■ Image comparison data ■
##############################
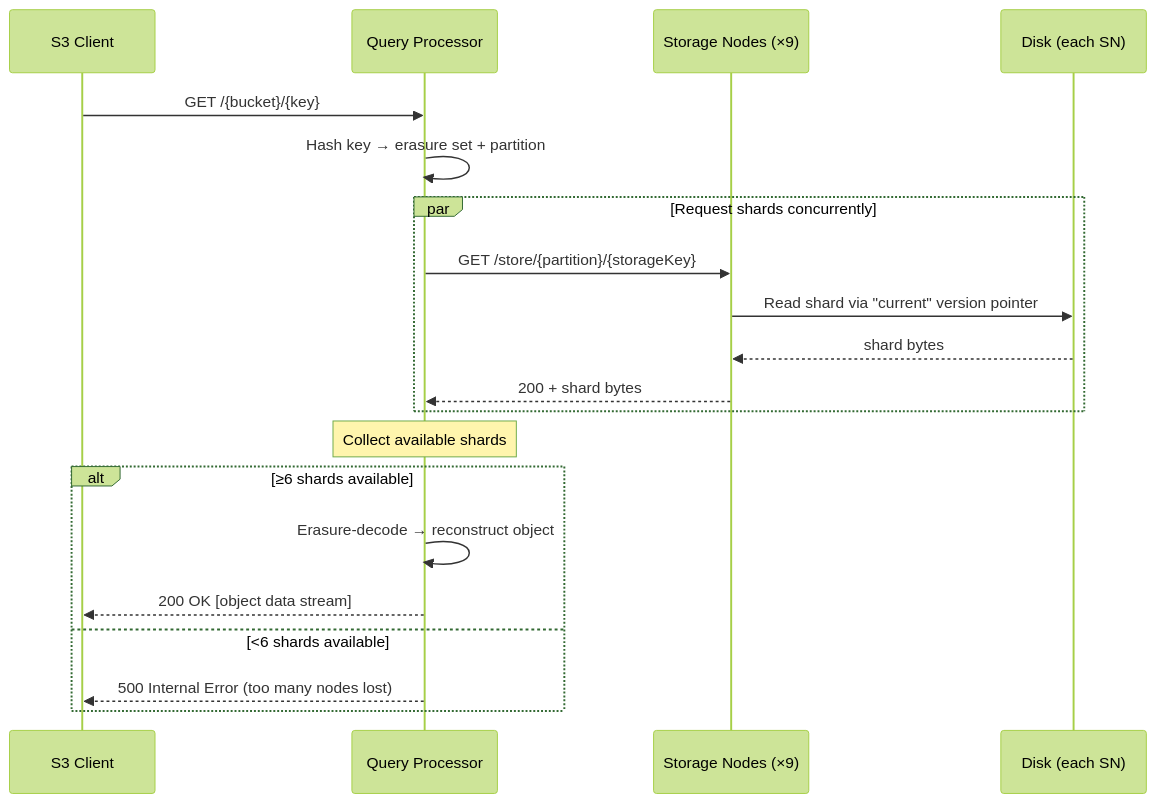
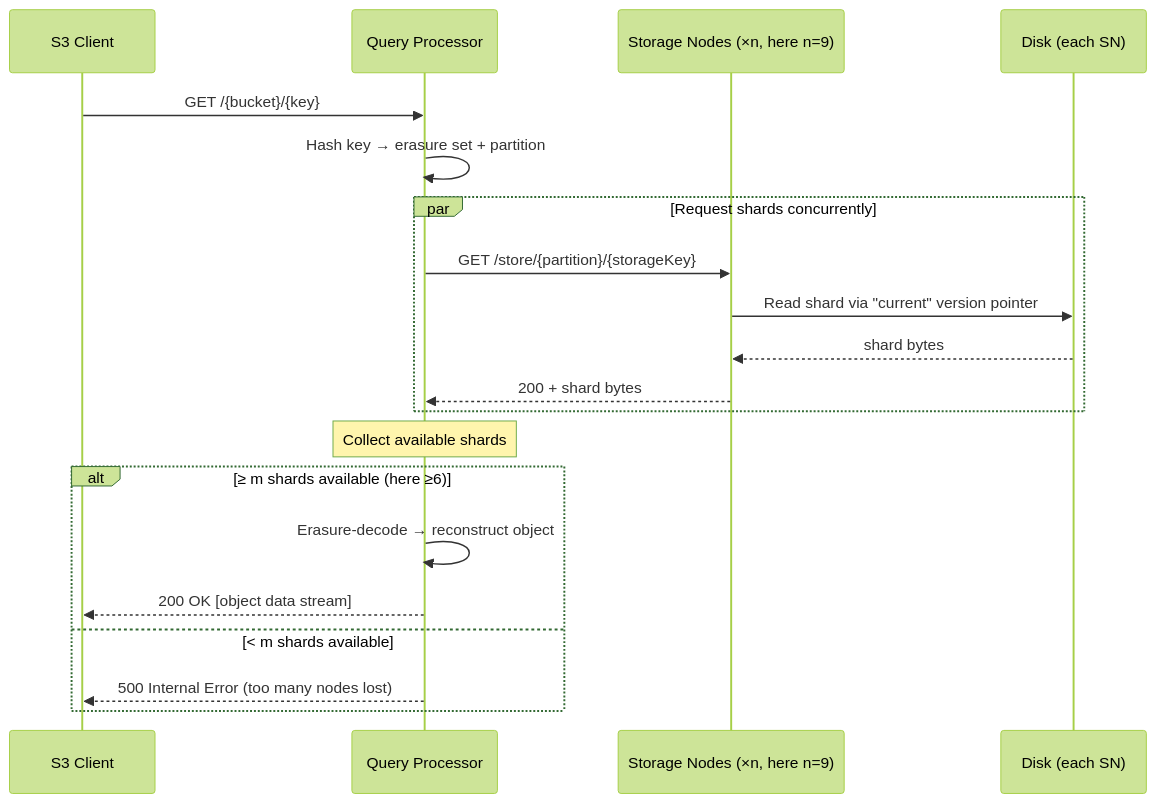
Before and after one commit to S26-Distributed-Capstone/Koop: the third of 16 diagrams in docs/workflow.md, drawn with Mermaid (forest theme). The commit also changed other lines of this file and 12 other files, not shown here.

First line of the commit message:
Enhance architecture documentation and multipart upload logic

````diff
--- a/docs/workflow.md
+++ b/docs/workflow.md
@@ -93,23 +103,23 @@
 ```mermaid
 sequenceDiagram
     participant C as S3 Client
     participant QP as Query Processor
-    participant SN as Storage Nodes (×9)
+    participant SN as Storage Nodes (×n, here n=9)
     participant Disk as Disk (each SN)
 
     C->>QP: GET /{bucket}/{key}
     QP->>QP: Hash key → erasure set + partition
     par Request shards concurrently
         QP->>SN: GET /store/{partition}/{storageKey}
         SN->>Disk: Read shard via "current" version pointer
         Disk-->>SN: shard bytes
         SN-->>QP: 200 + shard bytes
     end
     Note over QP: Collect available shards
-    alt ≥6 shards available
+    alt ≥ m shards available (here ≥6)
         QP->>QP: Erasure-decode → reconstruct object
         QP-->>C: 200 OK [object data stream]
-    else <6 shards available
+    else < m shards available
         QP-->>C: 500 Internal Error (too many nodes lost)
     end
 ```
````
##############################
■ INSTRUCTIONS TO FOLLOW ■
Could you copy the lines above exactly and skip the images?

■ TASK SOLUTION ■
Before and after one commit to S26-Distributed-Capstone/Koop: the third of 16 diagrams in docs/workflow.md, drawn with Mermaid (forest theme). The commit also changed other lines of this file and 12 other files, not shown here.

First line of the commit message:
Enhance architecture documentation and multipart upload logic

````diff
--- a/docs/workflow.md
+++ b/docs/workflow.md
@@ -93,23 +103,23 @@
 ```mermaid
 sequenceDiagram
     participant C as S3 Client
     participant QP as Query Processor
-    participant SN as Storage Nodes (×9)
+    participant SN as Storage Nodes (×n, here n=9)
     participant Disk as Disk (each SN)
 
     C->>QP: GET /{bucket}/{key}
     QP->>QP: Hash key → erasure set + partition
     par Request shards concurrently
         QP->>SN: GET /store/{partition}/{storageKey}
         SN->>Disk: Read shard via "current" version pointer
         Disk-->>SN: shard bytes
         SN-->>QP: 200 + shard bytes
     end
     Note over QP: Collect available shards
-    alt ≥6 shards available
+    alt ≥ m shards available (here ≥6)
         QP->>QP: Erasure-decode → reconstruct object
         QP-->>C: 200 OK [object data stream]
-    else <6 shards available
+    else < m shards available
         QP-->>C: 500 Internal Error (too many nodes lost)
     end
 ```
````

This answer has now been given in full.